[Start of Attachment]

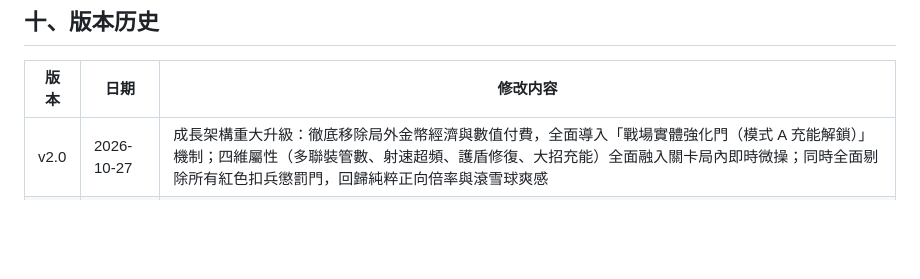
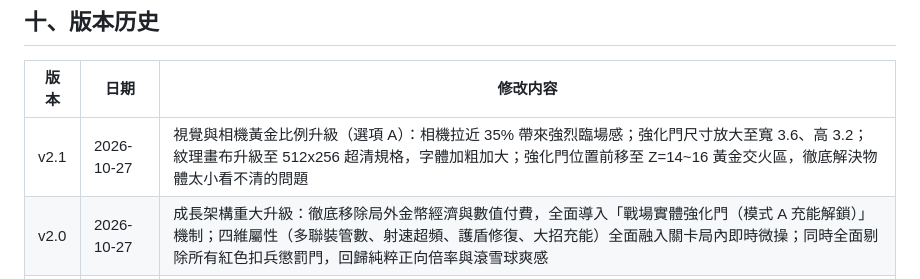
Before and after one commit to JasonLin-avi/GameShoot, a Markdown page: Docs/GDD.md, the part around the change. Drawn GitHub-style; blank space fills up the shorter version.

Commit message:
feat(visual): 實作選項 A 視覺黃金比例升級——相機拉近 35%、強化門放大至 3.6x3.2、Canvas 512x256 超清字體與強化門前移 (GDD v2.1)

```diff
--- a/Docs/GDD.md
+++ b/Docs/GDD.md
@@ -333,6 +333,7 @@
 
 | 版本 | 日期 | 修改内容 |
 |------|------|----------|
+| v2.1 | 2026-10-27 | 視覺與相機黃金比例升級（選項 A）：相機拉近 35% 帶來強烈臨場感；強化門尺寸放大至寬 3.6、高 3.2；紋理畫布升級至 512x256 超清規格，字體加粗加大；強化門位置前移至 Z=14~16 黃金交火區，徹底解決物體太小看不清的問題 |
 | v2.0 | 2026-10-27 | 成長架構重大升級：徹底移除局外金幣經濟與數值付費，全面導入「戰場實體強化門（模式 A 充能解鎖）」機制；四維屬性（多聯裝管數、射速超頻、護盾修復、大招充能）全面融入關卡局內即時微操；同時全面剔除所有紅色扣兵懲罰門，回歸純粹正向倍率與滾雪球爽感 |
 | v1.2 | 2026-10-15 | 制定直向彈道與直線行軍規格：嚴格限定子彈飛行路徑與敵軍（紅軍步兵、石像鬼、巨型 Boss）行走路徑均為純直線推進（Vx 恆為 0），全面禁用橫向偏轉、向心轉彎、蛇行游移與碰撞折返，確保軌跡 100% 筆直可預期 |
 | v1.1 | 2026-10-15 | 重構發射規格：升級為多聯裝並排連續發射機制（同時射出 2、3 或 4 顆子彈），解決開局一次性全放後續單發的落差，實現連續兵浪排面推進 |
```
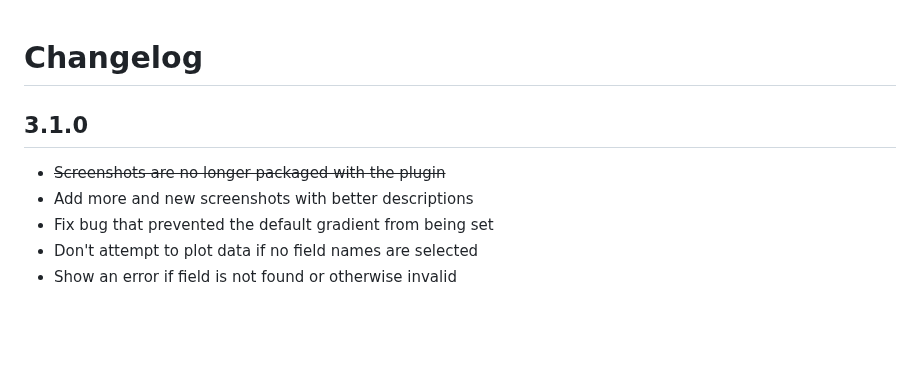
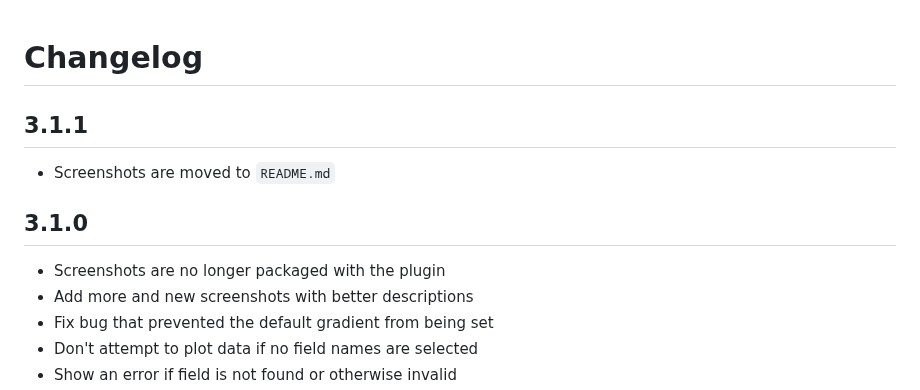
Before and after one commit to nicfv/Psychart, a Markdown page: CHANGELOG.md, the part around the change. GitHub-like rendering; blank space fills up the shorter version.

Commit message:
Updage changelog with 3.1.1

```diff
--- a/CHANGELOG.md
+++ b/CHANGELOG.md
@@ -1,8 +1,12 @@
 # Changelog
+
+## 3.1.1
+
+- Screenshots are moved to `README.md`
 
 ## 3.1.0
 
-- ~~Screenshots are no longer packaged with the plugin~~
+- Screenshots are no longer packaged with the plugin
 - Add more and new screenshots with better descriptions
 - Fix bug that prevented the default gradient from being set
 - Don't attempt to plot data if no field names are selected
```
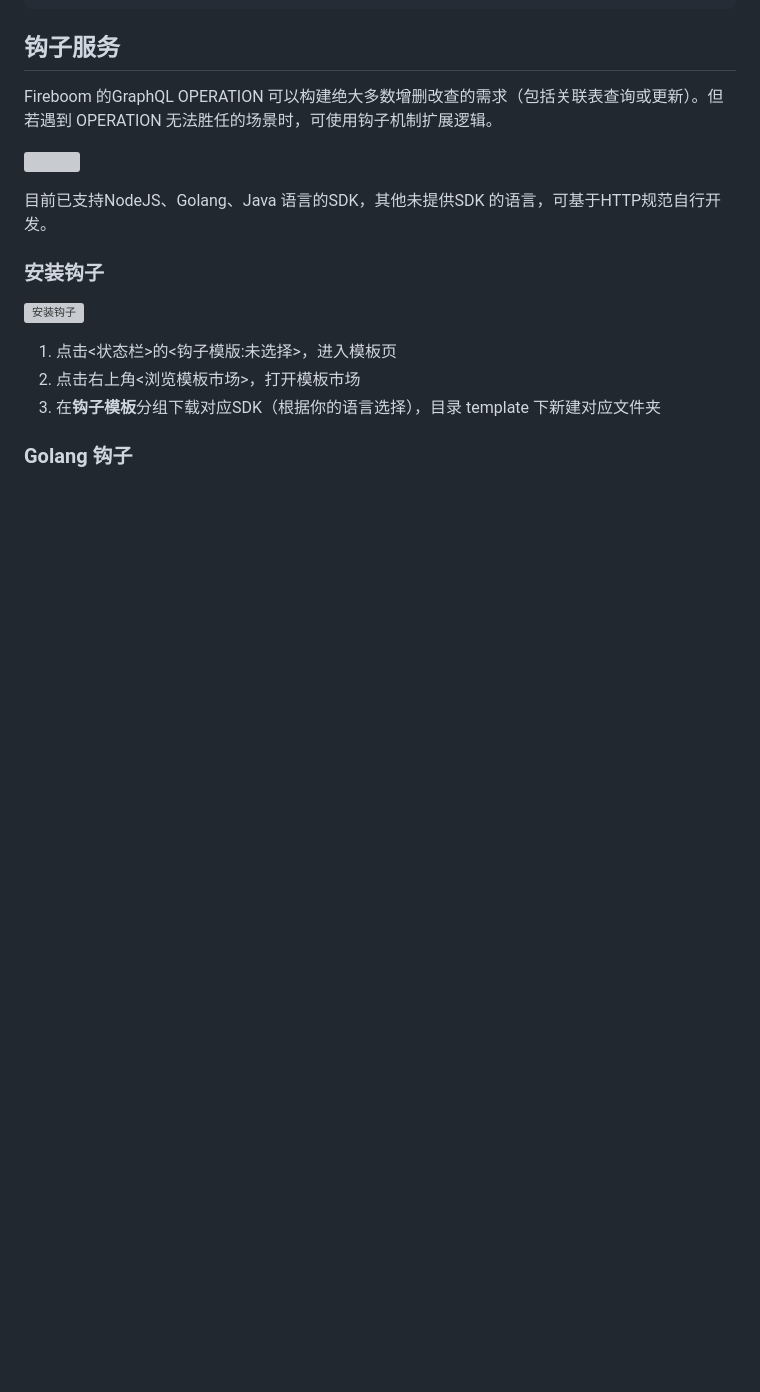
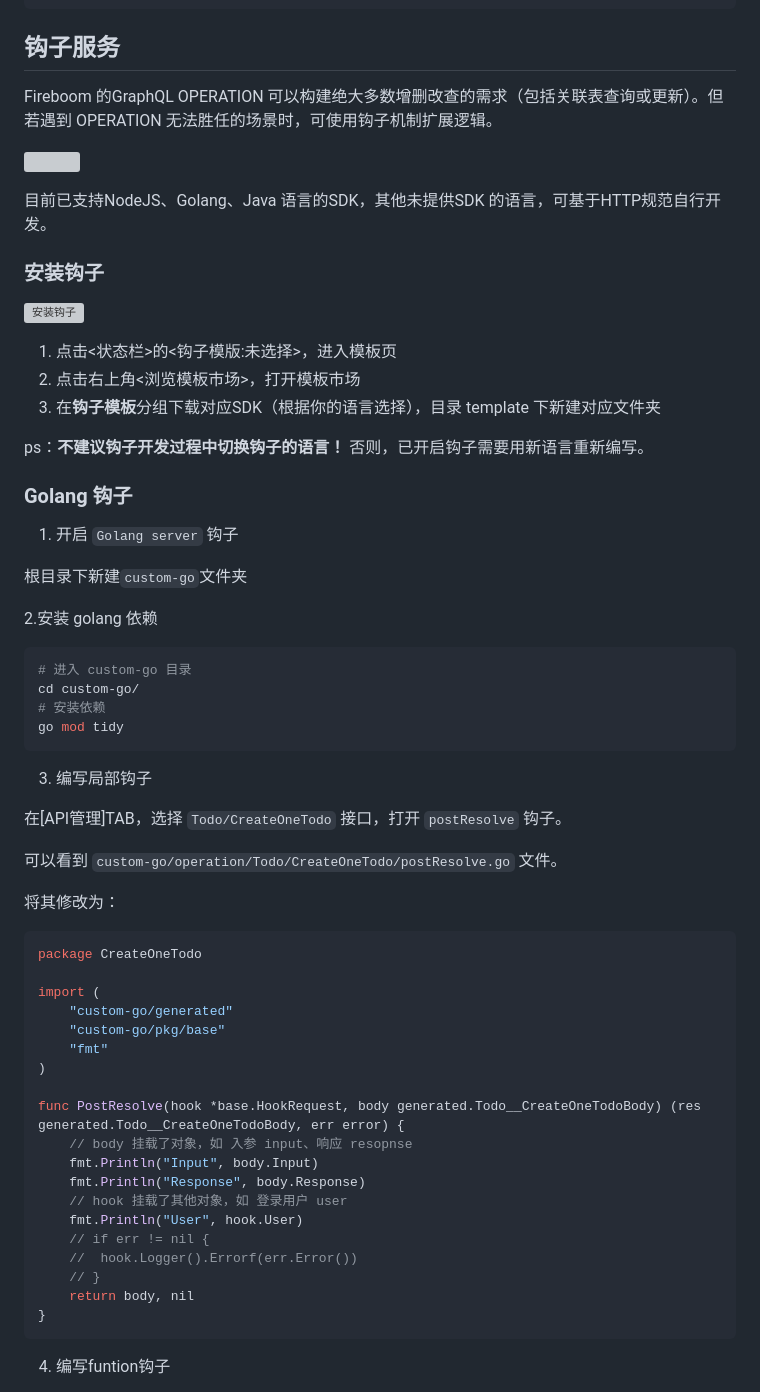
Before and after one commit to fireboomio/fireboom, a Markdown page: README.md, the part around the change printed below. Drawn GitHub-style; blank space fills up the shorter version; grey boxes are pictures that could not be loaded.

````diff
--- a/README.md
+++ b/README.md
@@ -153,6 +173,49 @@ Fireboom 的GraphQL OPERATION 可以构建绝大多数增删改查的需求（
 2. 点击右上角<浏览模板市场>，打开模板市场
 3. 在**钩子模板**分组下载对应SDK（根据你的语言选择），目录 template 下新建对应文件夹
 
+ps：**不建议钩子开发过程中切换钩子的语言！** 否则，已开启钩子需要用新语言重新编写。
+
 ### Golang 钩子
 
+1. 开启 `Golang server` 钩子
 
+根目录下新建`custom-go`文件夹
+
+2.安装 golang 依赖
+```sh
+# 进入 custom-go 目录
+cd custom-go/
+# 安装依赖
+go mod tidy
+```
+3. 编写局部钩子
+
+在[API管理]TAB，选择 `Todo/CreateOneTodo` 接口，打开 `postResolve` 钩子。
+
+可以看到 `custom-go/operation/Todo/CreateOneTodo/postResolve.go` 文件。
+
+将其修改为：
+
+```go
+package CreateOneTodo
+
+import (
+	"custom-go/generated"
+	"custom-go/pkg/base"
+	"fmt"
+)
+
+func PostResolve(hook *base.HookRequest, body generated.Todo__CreateOneTodoBody) (res generated.Todo__CreateOneTodoBody, err error) {
+	// body 挂载了对象，如 入参 input、响应 resopnse
+	fmt.Println("Input", body.Input)
+	fmt.Println("Response", body.Response)
+	// hook 挂载了其他对象，如 登录用户 user
+	fmt.Println("User", hook.User)
+	// if err != nil {
+	// 	hook.Logger().Errorf(err.Error())
+	// }
+	return body, nil
+}
+```
+4. 编写funtion钩子
+
````
Also changed, not shown: other parts of README.md (+170 -35 lines).
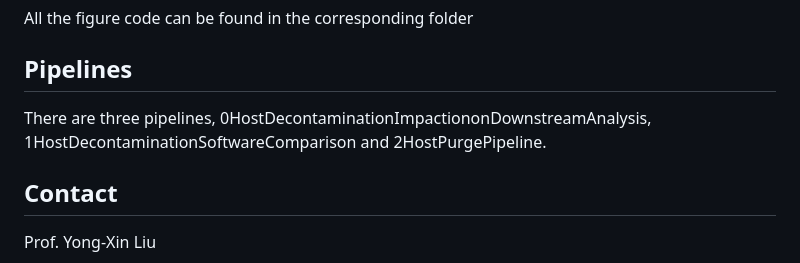
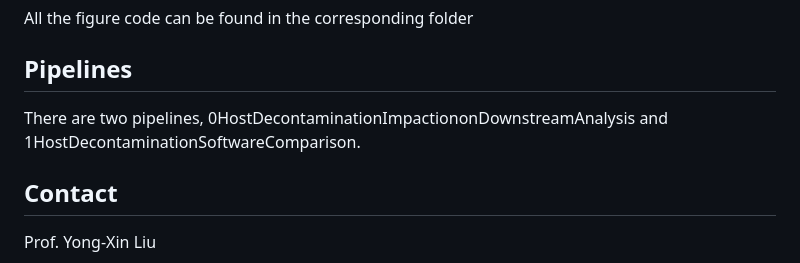
Before and after one commit to YunyunGao374/HostPurge, a Markdown page: README.md, the part around the change. Drawn GitHub-style.

```diff
--- a/README.md
+++ b/README.md
@@ -53,7 +53,7 @@ The paper contains the following figures, and these scripts contain codes of all
 All the figure code can be found in the corresponding folder
 
 ## Pipelines
-There are three pipelines, 0HostDecontaminationImpactiononDownstreamAnalysis, 1HostDecontaminationSoftwareComparison and 2HostPurgePipeline.
+There are two pipelines, 0HostDecontaminationImpactiononDownstreamAnalysis and 1HostDecontaminationSoftwareComparison.
 
 ## Contact
 
```
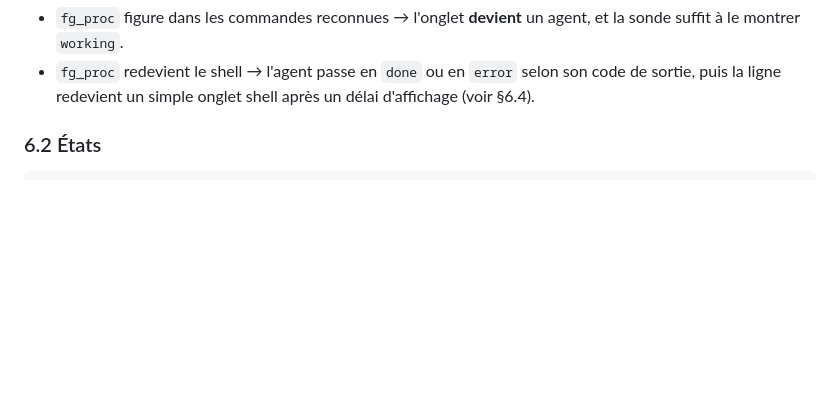
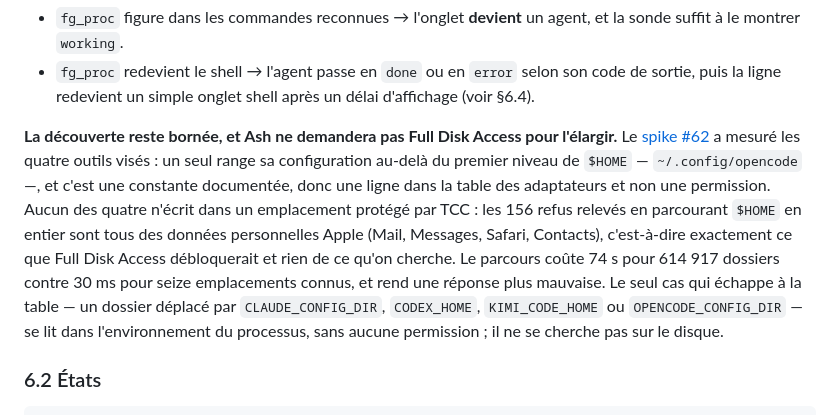
Before and after one commit to MathiasGenibrel/ash, a Markdown page: docs/spec.md, the part around the change. Rendered like a GitHub page; blank space fills up the shorter version.

```diff
--- a/docs/spec.md
+++ b/docs/spec.md
@@ -333,6 +333,19 @@ cwd       = proc_pidinfo(fg_pgid, PROC_PIDVNODEPATHINFO)   # macOS libproc
 - `fg_proc` redevient le shell → l'agent passe en `done` ou en `error` selon son code
   de sortie, puis la ligne redevient un simple onglet shell après un délai d'affichage
   (voir §6.4).
+
+**La découverte reste bornée, et Ash ne demandera pas Full Disk Access pour l'élargir.**
+Le [spike #62](./spike-bounded-discovery.md) a mesuré les quatre outils visés : un seul
+range sa configuration au-delà du premier niveau de `$HOME` — `~/.config/opencode` —, et
+c'est une constante documentée, donc une ligne dans la table des adaptateurs et non une
+permission. Aucun des quatre n'écrit dans un emplacement protégé par TCC : les 156 refus
+relevés en parcourant `$HOME` en entier sont tous des données personnelles Apple (Mail,
+Messages, Safari, Contacts), c'est-à-dire exactement ce que Full Disk Access débloquerait
+et rien de ce qu'on cherche. Le parcours coûte 74 s pour 614 917 dossiers contre 30 ms
+pour seize emplacements connus, et rend une réponse plus mauvaise. Le seul cas qui
+échappe à la table — un dossier déplacé par `CLAUDE_CONFIG_DIR`, `CODEX_HOME`,
+`KIMI_CODE_HOME` ou `OPENCODE_CONFIG_DIR` — se lit dans l'environnement du processus,
+sans aucune permission ; il ne se cherche pas sur le disque.
 
 ### 6.2 États
 
```
Also changed, not shown: docs/spike-bounded-discovery.md (added, +360 -0 lines).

[End of Attachment]

Scan the material above for lines holding "hook" and copy each of them.

REPLY
+func PostResolve(hook *base.HookRequest, body generated.Todo__CreateOneTodoBody) (res generated.Todo__CreateOneTodoBody, err error) {
+	// hook 挂载了其他对象，如 登录用户 user
+	fmt.Println("User", hook.User)
+	// 	hook.Logger().Errorf(err.Error())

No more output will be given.